Introduction to Chianti

Introduction to Chianti

A True Taste of Italy

Ciao! Let’s take a trip to experience the beautiful sights and incredible history in Tuscany, Italy. Are you ready? This is going to be an incredible adventure. Grab your passport and pack your bags, because we’ve got a flight to catch!

Oh, wait, so you mean it’s a little bit too last minute to just hop on a plane to travel halfway around the world to Italy? That’s understandable, we got a little carried away. Luckily, we’ve got an alternative that will transport your taste buds and senses to the Tuscan countryside, and you don’t even need a passport to get there. Instead, simply pour yourself a glass of the bonafide classic in Italian wine – Chianti. 

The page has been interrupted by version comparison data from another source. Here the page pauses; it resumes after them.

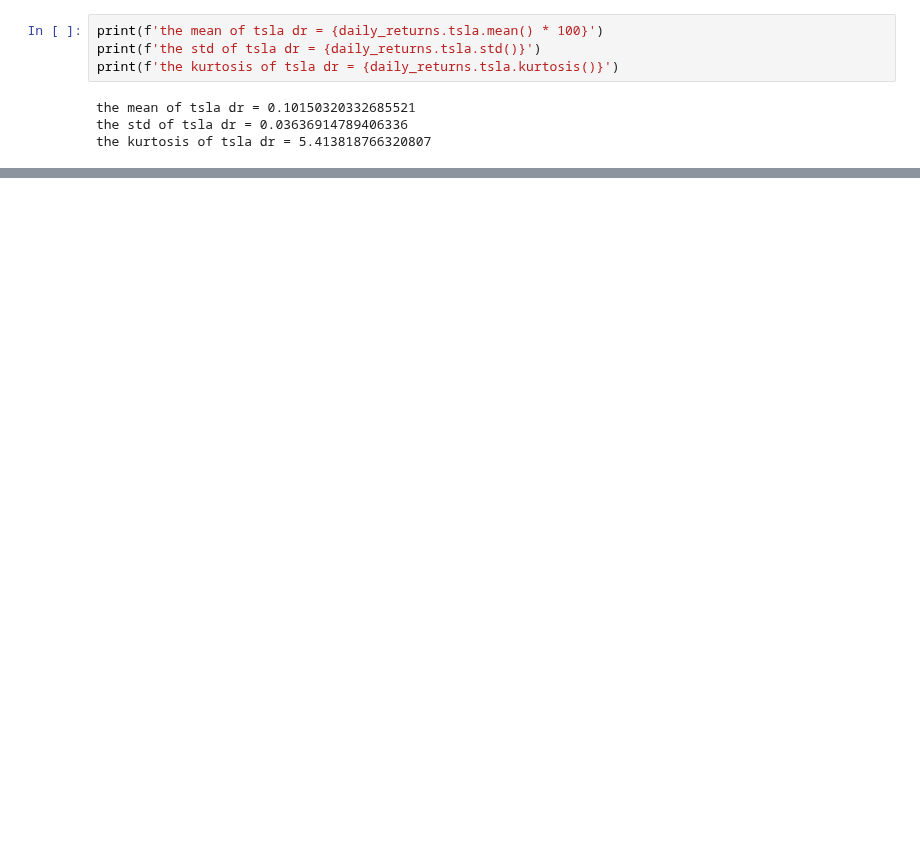
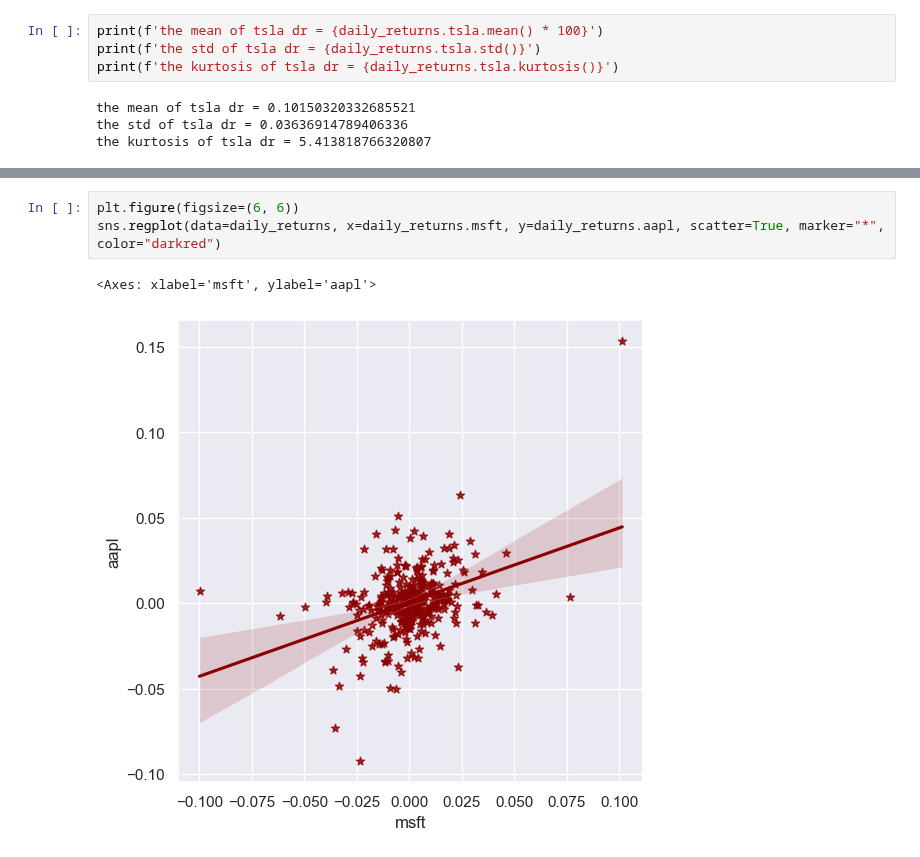
Before and after one commit to Hamza-rami/Stock_trading, a Jupyter notebook: stock_trading.ipynb, the cells around one changed output, grey strips where cells are left out. Saved outputs shown, nothing was run; the diff lists cells and outputs as text; blank space fills up the shorter version.

```diff
--- a/stock_trading.ipynb
+++ b/stock_trading.ipynb
@@ -267,0 +289,6 @@ the kurtosis of tsla dr = 5.413818766320807
+# %%
+plt.figure(figsize=(6, 6))
+sns.regplot(data=daily_returns, x=daily_returns.msft, y=daily_returns.aapl, scatter=True, marker="*", color="darkred")
+# %% [output]
+<Axes: xlabel='msft', ylabel='aapl'>
+[figure, added]
```
Also changed, not shown: parts of 11 cells of this notebook, 4 other files.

History and Origin of Chianti

Chianti has been around for a long time, and we mean a very long time – nearly 700 years. The earliest record of Chianti can be traced back to the year 1398 in documents that note it as a white wine. Similar documents from the time period later note it as a red wine, which is more in line with a modern-day Chianti. It became widely recognized as a red wine by the 18th century. 

History and Origin of Chianti

In 1716, Chianti became one of the world’s first legally defined wine zones (other wine zones include those such as Champagne, Prosecco, and Cava). It was in this year that the Tuscan grand duke Cosimo III declared that the land centered on the townships of Gaiole, Radda, Castellina, and Greve would be the official production area for wines called Chianti. Today, this specific region is home to a designation of Chianti known as Chianti Classico DOCG (Denominazione di Origine Controllata e Garantita), which produces some of the highest quality Chianti. Chianti Classico is known for being branded with a black rooster, or gallo negro. On the shelf look for bottles with the rooster and DOCG labeling

Chianti Region of Modern Day Production

Beyond Chianti Classico, modern-day Chianti has a larger production region than the one first defined by our dear friend Cosimo III over 300 years ago. There are seven sub-zones within the Chianti DOCG region, which is a different classification entirely from Chianti Classico DOCG. These sub-zones include: 

  • Chianti Colli Aretini

  • Chianti Colli Fiorentini

  • Chianti Colli Senesi

  • Chianti Colline Pisane

  • Chianti Montalbano

  • Chianti Montespertoli

  • Chianti Rufina

Each Chianti sub-region has slightly different requirements for production, resulting in distinct aromas and flavors between each zone’s version of this Italian classic. 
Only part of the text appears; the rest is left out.